The interview took place after Saudi Arabia’s new leadership granted the publication access in the hope that it would show the world “an outcast—not an agent—was responsible for 9/11,” according to the Guardian. (The bin Ladens, to this day, are one of the most powerful families in the region.)
In the conversation, Ghanem blames the people her son interacted with while studying economics at King Abdulaziz University in Jeddah for “changing him”:
“The people at university changed him. He became a different man. He was a very good child until he met some people who pretty much brainwashed him in his early 20s. You can call it a cult. They got money for their cause. I would always tell him to stay away from them, and he would never admit to me what he was doing, because he loved me so much.”
She continued, focusing on his early life:
“Everyone who met him in the early days respected him. At the start, we were very proud of him. Even the Saudi government would treat him in a very noble, respectful way. And then came Osama the mujahid.”
And explained that she never believed her son would become a jihadist:
“It never crossed my mind. We were extremely upset. I did not want any of this to happen. Why would he throw it all away like that?”

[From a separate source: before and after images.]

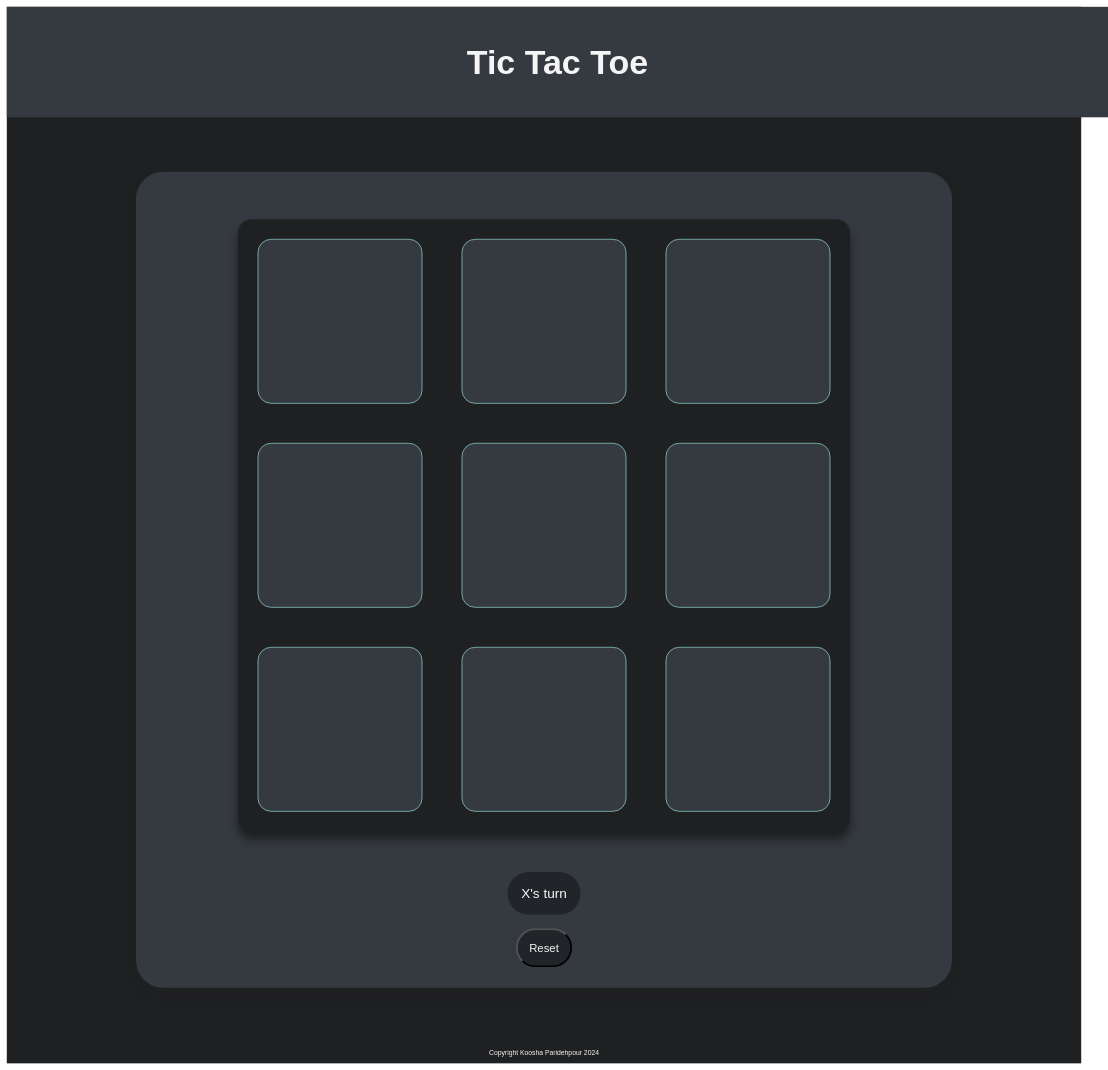
Repository: KooshaPari/odin-TTT
Page: index.html
An editor plug-in stored every save of this project. The page is shown before and after the next save, followed by the edit.
The browser window is 1280 px wide. The page is 1304 px wide, so the pictures cover 1304 px, including what lies to the right of the window. The pictures show the whole page, at 85% of full size.

Above is the page before, as saved 2024-03-14 23:45:43.

### index.html
<!doctype html>
<html lang="en">
  <head>
    <meta charset="UTF-8" />

    <link rel="stylesheet" href="./style.css" />
    <meta name="viewport" content="width=device-width, initial-scale=1.0" />
    <title>Document</title>
  </head>
  <body>
    <div id="parent">
      <div id="header">
        <h1>Tic Tac Toe</h1>
      </div>
      <div id="body">
        <div id="game">
          <div id="board">
            <div class="square" id="0"></div>
            <div class="square" id="1"></div>
            <div class="square" id="2"></div>
            <div class="square" id="3"></div>
            <div class="square" id="4"></div>
            <div class="square" id="5"></div>
            <div class="square" id="6"></div>
            <div class="square" id="7"></div>
            <div class="square" id="8"></div>
          </div>
          <div id="status">X's turn</div>
          <button id="reset">Reset</button>
        </div>
      </div>
      <div id="footer">
        <p>Copyright Koosha Paridehpour 2024</p>
      </div>
    </div>
  </body>
  <script src="./lib.js"></script>
</html>

### style.css
* {
  font-family: sans-serif;
}
#parent {
  background-color: #1f2022;
  width: 100%;
  height: 100%;
}
#header {
  background-color: #353a40;
  padding: 1.25%;
  width: 100%;
  height: 100%;
}
#header h1 {
  color: #f6f5f5;

  font-size: 2.5em;
}
#footer p {
  color: #f6f5f5;
  font-size: 0.5em;
}

#header,
#footer,
#body {
  display: flex;
  align-items: center;
  justify-content: center;
}
#title {
  color: #f6f5f5;
}
#body {
  flex-direction: column;
}
#game {
  transition: 2.5s ease-in-out;
  display: flex;
  flex-direction: column;
  justify-content: center;
  align-items: center;
  background-color: #353a40;
  border-radius: 2em;
  margin: 5vw;
  box-shadow: 0px 10px 10px #1f2022;
  width: 75vw;
  height: 75vw;
  -webkit-border-radius: 2em;
  -moz-border-radius: 2em;
  -ms-border-radius: 2em;
  -o-border-radius: 2em;
  -webkit-transition: 2.5s ease-in-out;
  -moz-transition: 2.5s ease-in-out;
  -ms-transition: 2.5s ease-in-out;
  -o-transition: 2.5s ease-in-out;
}
#board {
  display: grid;
  grid-template-columns: 1fr 1fr 1fr;
  width: 75%;
  transition: 1s ease-in-out;
  height: 75%;
  background-color: #1f2022;
  border-radius: 1em;
  margin: 2em;

  align-items: center;
  justify-content: center;
  box-shadow: 0px 10px 10px #1f2022;
  -webkit-border-radius: 1em;
  -moz-border-radius: 1em;
  -ms-border-radius: 1em;
  -o-border-radius: 1em;
  -webkit-transition: 1s ease-in-out;
  -moz-transition: 1s ease-in-out;
  -ms-transition: 1s ease-in-out;
  -o-transition: 1s ease-in-out;
}
#board:hover {
  transform: scale(1.025) translate(0, -1em);
  transition: 0.5s ease-in-out;
  -webkit-transform: scale(1.025) translate(0, -1em);
  -moz-transform: scale(1.025) translate(0, -1em);
  -ms-transform: scale(1.025) translate(0, -1em);
  -o-transform: scale(1.025) translate(0, -1em);
  -webkit-transition: 0.5s ease-in-out;
  -moz-transition: 0.5s ease-in-out;
  -ms-transition: 0.5s ease-in-out;
  -o-transition: 0.5s ease-in-out;
}
#game:hover {
  transform: scale(1.05) translate(0, -0.5em);
  transition: 10s ease-in-out;
  -webkit-transform: scale(1.05) translate(0, -0.5em);
  -moz-transform: scale(1.05) translate(0, -0.5em);
  -ms-transform: scale(1.05) translate(0, -0.5em);
  -o-transform: scale(1.05) translate(0, -0.5em);
  -webkit-transition: 10s ease-in-out;
  -moz-transition: 10s ease-in-out;
  -ms-transition: 10s ease-in-out;
  -o-transition: 10s ease-in-out;
}
.square {
  transition 0.4s ease-in-out;
  justify-self: center;
  border: 0.1px solid #7ebab5;
  width: 80%;
  flex: 0;
  border-radius: 1em;
  height: 80%;
  background-color: #353a40;
  text-align: center;
  justify-content: center;
  display: flex;
  cursor: pointer;
  align-items: center;
  white-space: nowrap;
}
.square p {
  font-size: 4em;
  color: #7ebab5;
  font-weight: bold;
  overflow: hidden;
  align-self: center;
  justify-self: center;
  text-align: center;
  padding: 0;
  margin: 0;
  display: inline;
}
.square:hover {
  transform: scale(1.05) translate(0, -0.5em);
  background-color: #454a50;
  transition 0.4s ease-in-out;
  -webkit-transform: scale(1.05) translate(0, -0.5em);
  -moz-transform: scale(1.05) translate(0, -0.5em);
  -ms-transform: scale(1.05) translate(0, -0.5em);
  -o-transform: scale(1.05) translate(0, -0.5em);
}
.square:active, {
  transform: scale(1.1) translate(0, 0.5em);
  background-color: #151a30;
  transition:0.2s ease-in-out;
  -webkit-transition:0.2s ease-in-out;
  -moz-transition:0.2s ease-in-out;
  -ms-transition:0.2s ease-in-out;
  -o-transition:0.2s ease-in-out;
  -webkit-transform: scale(1.1) translate(0, 0.5em);
  -moz-transform: scale(1.1) translate(0, 0.5em);
  -ms-transform: scale(1.1) translate(0, 0.5em);
  -o-transform: scale(1.1) translate(0, 0.5em);
}
#status{ padding:1em; background-color:#212529; color:#f6f5f5; border-radius:2em; margin:1em; }
#reset{ padding:1em; background-color:#212529; color:#f6f5f5; border-radius:2em;  }

### lib.js
let board = [0, 0, 0, 0, 0, 0, 0, 0, 0]
function playTTT(square) {
  square.textContent = 'X'
  board[square.id] = 'X'
  let com = 0
  while (board[com] != 0) {
    com = Math.floor(Math.random() * 9)
  }
  console.log(com)
  board[com] = 'O'
  let comSq = document.getElementById(com)
  console.log(comSq)
  comSq.textContent = 'O'
  let res = checkWin() != false
  if (res != false) {
    console.log(res)
  }
}
const squares = document.querySelectorAll('.square')
squares.forEach((square) =>
  square.addEventListener('click', () => {
    playTTT(square)
  })
)
function checkWin() {
  if (board[0] != '0' && board[0] === board[1] && board[1] === board[2]) {
    console.log(board[0] + ' wins')
    return board[0]
  }
  if (board[3] != '0' && board[3] === board[4] && board[4] === board[5]) {
    console.log(board[3] + ' wins')
    return board[3]
  }
  if (board[6] != '0' && board[6] === board[7] && board[7] === board[8]) {
    console.log(board[6] + ' wins')
    return board[6]
  }
  if (board[0] != '0' && board[0] === board[3] && board[3] === board[6]) {
    console.log(board[0] + ' wins')
    return board[0]
  }
  if (board[1] != '0' && board[1] === board[4] && board[4] === board[7]) {
    console.log(board[1] + ' wins')
    return board[1]
  }
  if (board[2] != '0' && board[2] === board[5] && board[5] === board[8]) {
    console.log(board[2] + ' wins')
    return board[2]
  }
  if (board[0] != '0' && board[0] === board[4] && board[4] === board[8]) {
    console.log(board[0] + ' wins')
    return board[0]
  }
  if (board[2] != '0' && board[2] === board[4] && board[4] === board[6]) {
    console.log(board[2] + ' wins')
    return board[2]
  }
  return false
}

After the next save:
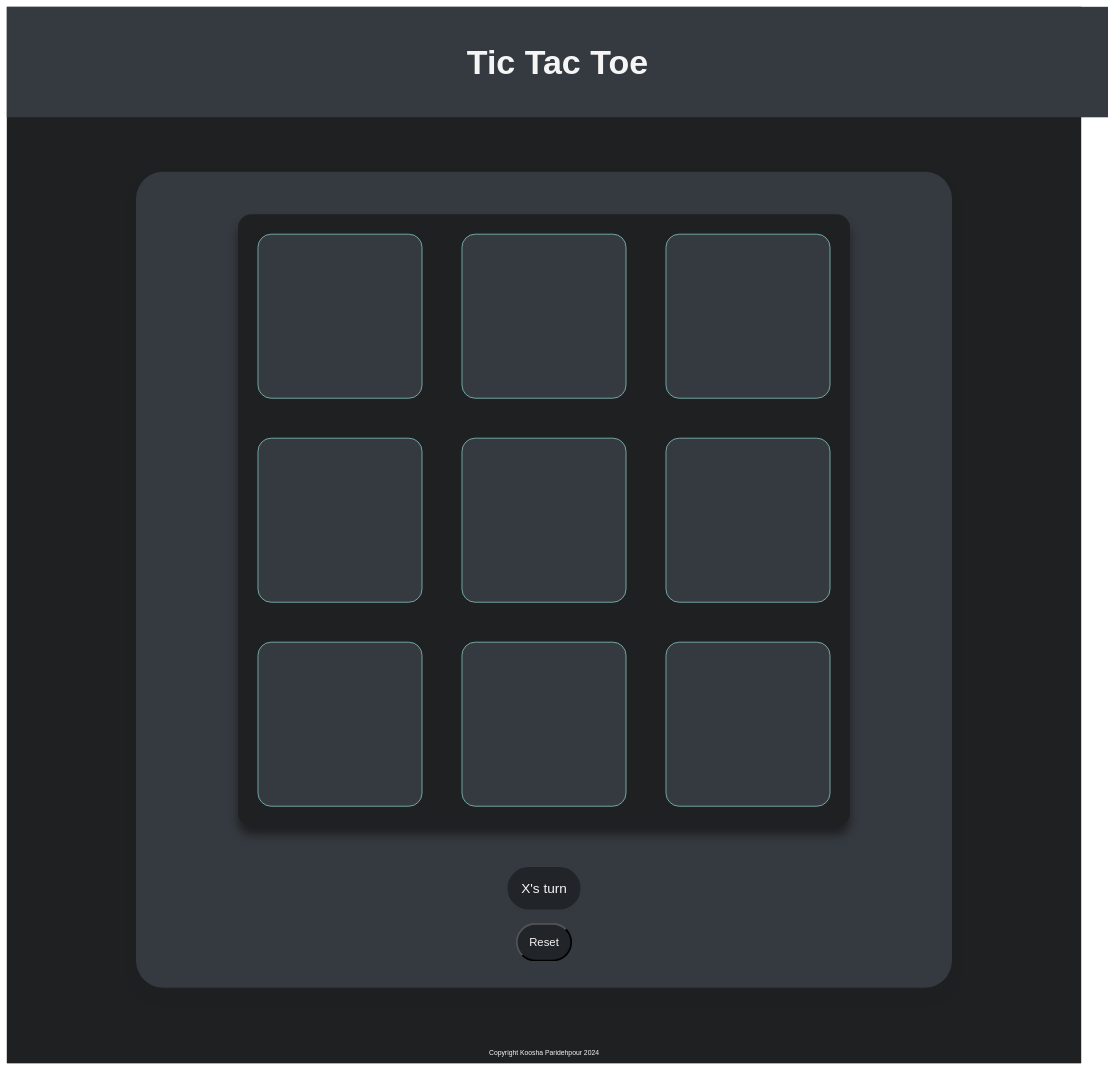
Saved 15 s later.
--- a/style.css
+++ b/style.css
@@ -153,4 +153,4 @@
   -o-transform: scale(1.1) translate(0, 0.5em);
 }
 #status{ padding:1em; background-color:#212529; color:#f6f5f5; border-radius:2em; margin:1em; }
-#reset{ padding:1em; background-color:#212529; color:#f6f5f5; border-radius:2em;  }
+#reset{ padding:1em; background-color:#212529; color:#f6f5f5; border-radius:2em;  margin-bottom: 1em;;}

At one point during the conversation, Ghanem leaves, allowing other members of the family to speak to the Guardian. One of Osama’s half-brothers, Ahmad, takes it as an opportunity to contextualize his mother’s thinking:
“It has been 17 years now [since 9/11] and she remains in denial about Osama. She loved him so much and refuses to blame him. Instead, she blames those around him. She only knows the good boy side, the side we all saw. She never got to know the jihadist side.”
Read the full interview here.